2. The Faith Club: A Muslim, A Christian, A Jew-- Three Women Search for Understanding by Ranya Idliby, Suzanne Oliver and Priscilla Warner

Though not a new book, with the 10th anniversary of 9/11 coming up, it is a great one to pick up for it is a story that began out of this tragedy. Three women, mothers, of different faiths wanted to get together to write a children's book about tolerance and peace in the wake of how the events of 9/11 forever changed the city of New York, where each lived. However, as soon as they began to meet to begin to work on the project, they learned that there was no way they could work together if they did not know each other first.  And, thus began a series of Interfaith conversations that became this book.

This text is one that a group of us from Oakbrook Church, Northern VA Hebrew Congregation in Reston and the Adams Center in Sterling, VA along with folks from Washington Plaza are using to have an Interfaith conversation in our local community.

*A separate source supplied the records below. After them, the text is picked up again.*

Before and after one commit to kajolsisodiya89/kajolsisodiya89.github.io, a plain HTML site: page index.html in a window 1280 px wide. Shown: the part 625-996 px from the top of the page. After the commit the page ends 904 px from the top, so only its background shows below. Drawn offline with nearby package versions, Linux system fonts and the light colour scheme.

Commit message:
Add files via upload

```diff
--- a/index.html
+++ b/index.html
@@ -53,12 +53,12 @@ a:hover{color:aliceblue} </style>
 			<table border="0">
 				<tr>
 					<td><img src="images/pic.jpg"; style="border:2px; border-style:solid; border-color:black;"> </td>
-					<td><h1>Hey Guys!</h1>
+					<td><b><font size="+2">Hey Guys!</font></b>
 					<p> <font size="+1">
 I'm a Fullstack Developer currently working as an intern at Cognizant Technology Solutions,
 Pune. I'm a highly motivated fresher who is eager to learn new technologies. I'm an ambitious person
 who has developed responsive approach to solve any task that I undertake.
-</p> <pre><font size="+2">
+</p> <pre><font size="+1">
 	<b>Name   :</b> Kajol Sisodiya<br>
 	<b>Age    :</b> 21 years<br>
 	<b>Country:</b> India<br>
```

We've met once already for our "faith club" gathering and look forward to more. If you are interested in joining this book club, let me know!

3. Peace Like a River by Leif Engler

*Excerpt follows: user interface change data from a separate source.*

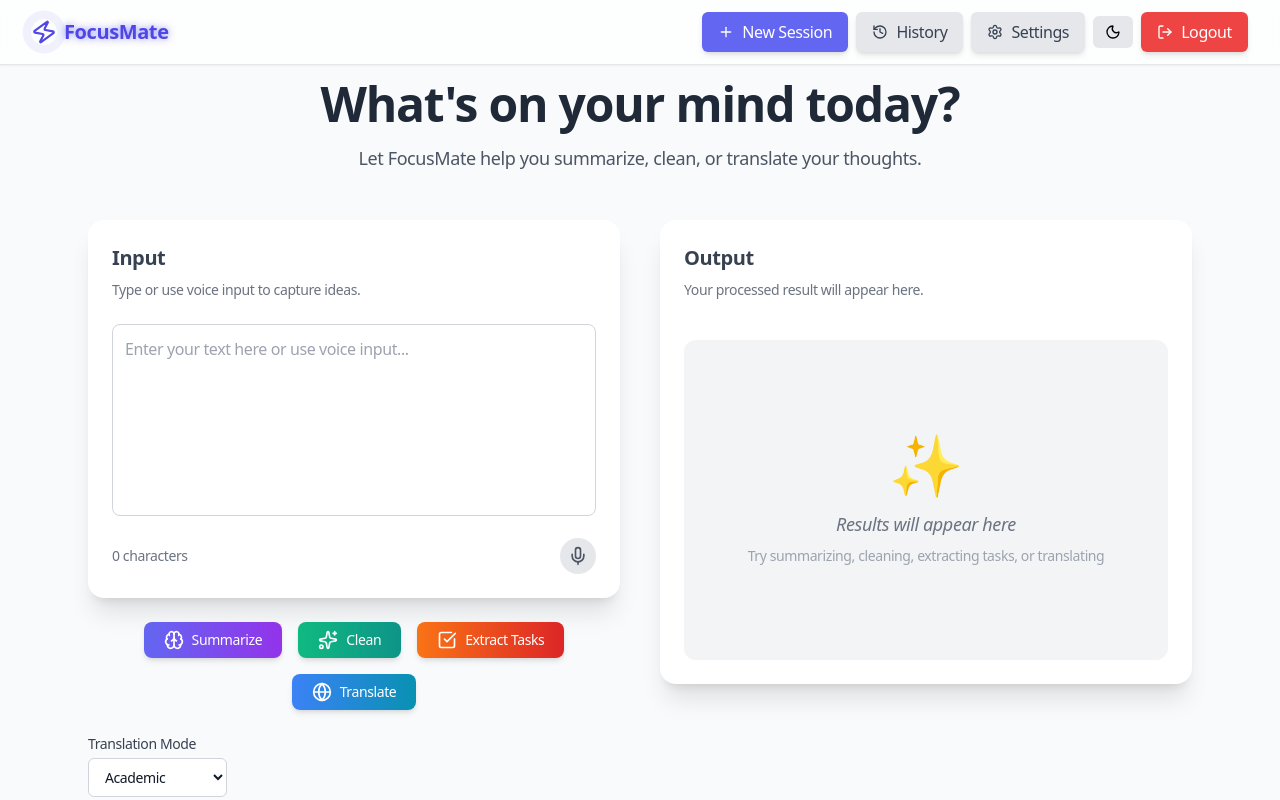
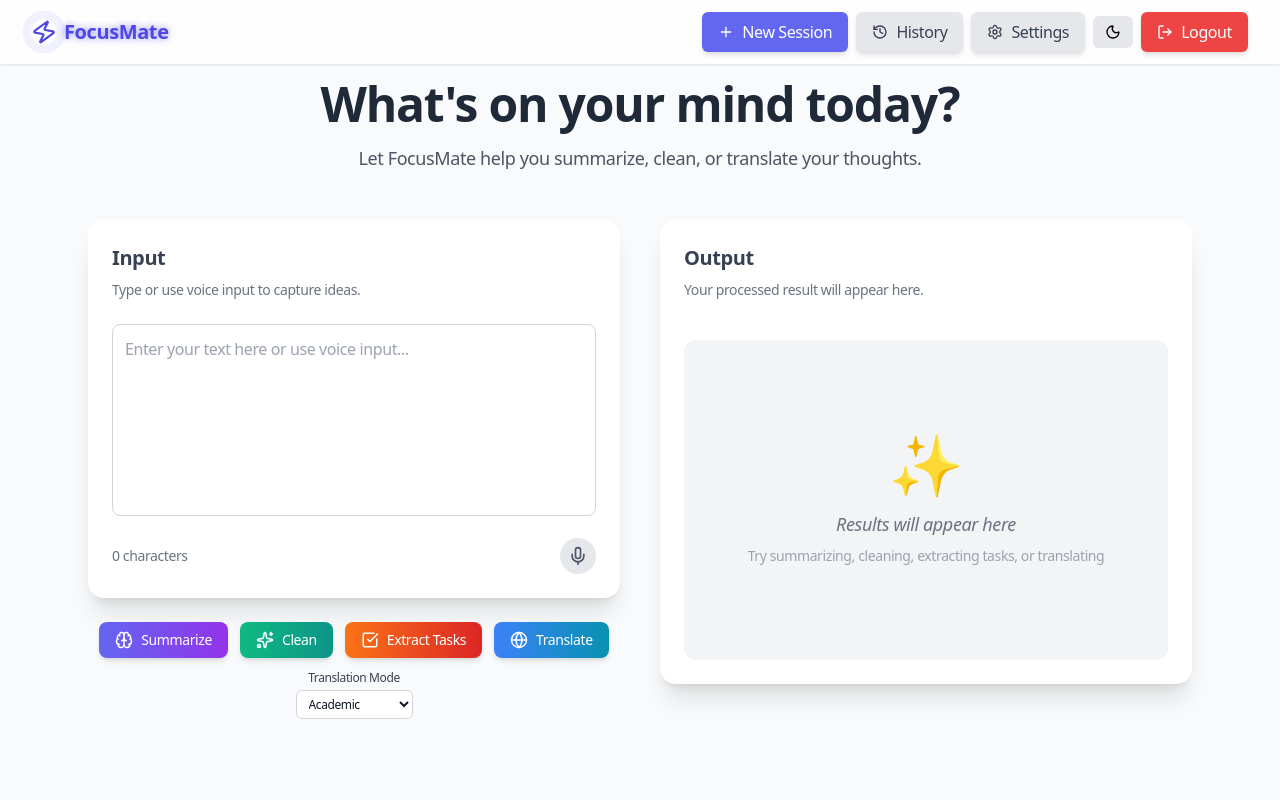
Before and after one commit to ChimdumebiNebolisa/focusmate, a React (Vite) app: page /dashboard in a window 1280 px wide. Shown: the top 800 px of the page. Built offline with nearby package versions, Linux system fonts and the light colour scheme; no server answers; sample sign-in values are in the browser's storage.

Commit message:
feat: arrange action buttons and translation mode selector on same horizontal line

```diff
--- a/src/components/DashboardLayout.tsx
+++ b/src/components/DashboardLayout.tsx
@@ -279,13 +279,16 @@
             initial={{ opacity: 0, y: 20 }}
             animate={{ opacity: 1, y: 0 }}
             transition={{ duration: 0.5, delay: 0.2 }}
-            className="flex flex-wrap gap-4 mt-6 justify-center"
+            className="mt-6"
           >
+            <div className="flex flex-wrap gap-3 justify-center items-end">
+              {/* Action Buttons */}
+              <div className="flex flex-wrap gap-3 justify-center">
                 {actions.map(({ label, icon: Icon, action, color, tooltip }) => (
                   <div key={action} className="relative group">
                     <motion.button
                       onClick={() => handleAction(action)}
-                  className={`px-5 py-2 rounded-lg shadow-md hover:shadow-xl transition-all duration-200 flex items-center gap-2 bg-gradient-to-r ${color} text-white font-semibold ${
+                      className={`px-4 py-2 rounded-lg shadow-md hover:shadow-xl transition-all duration-200 flex items-center gap-2 bg-gradient-to-r ${color} text-white font-semibold ${
                         activeAction === action
                           ? 'scale-105 opacity-75'
                           : ''
@@ -298,38 +301,35 @@
                         <div className="w-4 h-4 border-2 border-white border-t-transparent rounded-full animate-spin"></div>
                       ) : (
                         <>
-                      <Icon size={20} />
+                          <Icon size={18} />
                           <span className="text-sm font-medium">{label}</span>
                         </>
                       )}
                     </motion.button>
-                <span className="absolute -top-8 left-1/2 -translate-x-1/2 text-xs bg-gray-800 text-white px-2 py-1 rounded opacity-0 group-hover:opacity-100 transition-opacity duration-300 whitespace-nowrap z-50">
+                    <span className="absolute -top-10 left-1/2 -translate-x-1/2 text-xs bg-gray-800 text-white px-2 py-1 rounded opacity-0 group-hover:opacity-100 transition-opacity duration-300 whitespace-nowrap z-50">
                       {tooltip}
                     </span>
                   </div>
                 ))}
-          </motion.div>
+              </div>
 
               {/* Translation Mode Selector */}
-          <motion.div
-            initial={{ opacity: 0, y: 20 }}
-            animate={{ opacity: 1, y: 0 }}
-            transition={{ duration: 0.5, delay: 0.4 }}
-            className="mt-4"
-          >
-            <label className="block text-sm font-medium text-gray-700 dark:text-gray-300 mb-1">
+              <div className="flex flex-col items-center">
+                <label className="text-xs font-medium text-gray-700 dark:text-gray-300 mb-1">
                   Translation Mode
                 </label>
                 <select
                   value={translationMode}
                   onChange={(e) => setTranslationMode(e.target.value)}
-              className="border border-gray-300 dark:border-gray-600 rounded-md px-3 py-2 text-sm focus:ring-2 focus:ring-indigo-400 bg-white dark:bg-gray-800 text-gray-900 dark:text-gray-100"
+                  className="border border-gray-300 dark:border-gray-600 rounded-md px-2 py-1 text-xs focus:ring-2 focus:ring-indigo-400 bg-white dark:bg-gray-800 text-gray-900 dark:text-gray-100"
                 >
                   <option value="academic">Academic</option>
                   <option value="concise">Concise</option>
                   <option value="creative">Creative</option>
                   <option value="conversational">Conversational</option>
                 </select>
+              </div>
+            </div>
           </motion.div>
         </motion.div>
 
```
Lines whose indentation alone changed are shown as unchanged.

It's a novel and I normally stay away from novels, but really found myself drawn to the language and imagery of this one, especially after several of my colleagues at the Collegeville Institute recommended it several weeks ago-- many as their "favorite read" on the first morning of our group sharing.

"The novel is narrated by Reuben Land, an eleven-year-old boy suffering from severe asthma who lives with his unusual family in a small Minnesota town in 1962. His mother abandoned the family years before. He is among three children: his older brother Davy, who is sixteen years old when the story begins; and his younger sister Swede eight years old, and an imaginative writer and poet. His father, Jeremiah, a school janitor, is a man of faith who quietly performs miracles – one of which is to bring Reuben to life after his lungs failed to inflate when he was born. Reuben is the only one who ever sees or notices these miracles; he concludes that he is meant to be a witness to them."

And, this is just the beginning of the adventure . . . check it out.

4. Before and After Zachariah by Fern Kupfer

This is a book recommended to me by Sari, the writing tutor from my week at Collegeville. And ever since I started it, I just couldn't put it down. The vivid language and emotionally driven plot is captivating.  Again, not a new book-- written in the 1980s in fact, but full of powerful insights for any going through a time in their life of pronounced pain and loss-- not only for who or what might have died, but for what is living and still is just not as it should be. 

This mid-western family documents through the voice of Fern, the mom, the ups and downs of what it means to birth, raise and make decisions for the care of a severely mentally and physically challenged child. Questions of "when it is it time to institutionalize?" "how does a marriage survive such kind of care for another?" and "how do you parent a 'normal' child while taking care of such a 'abnormal' one too?" are raised in ways that the reader does not often expect.  I was challenged to reconsider how I think about and care for parents and teachers I know who are caring for special needs children.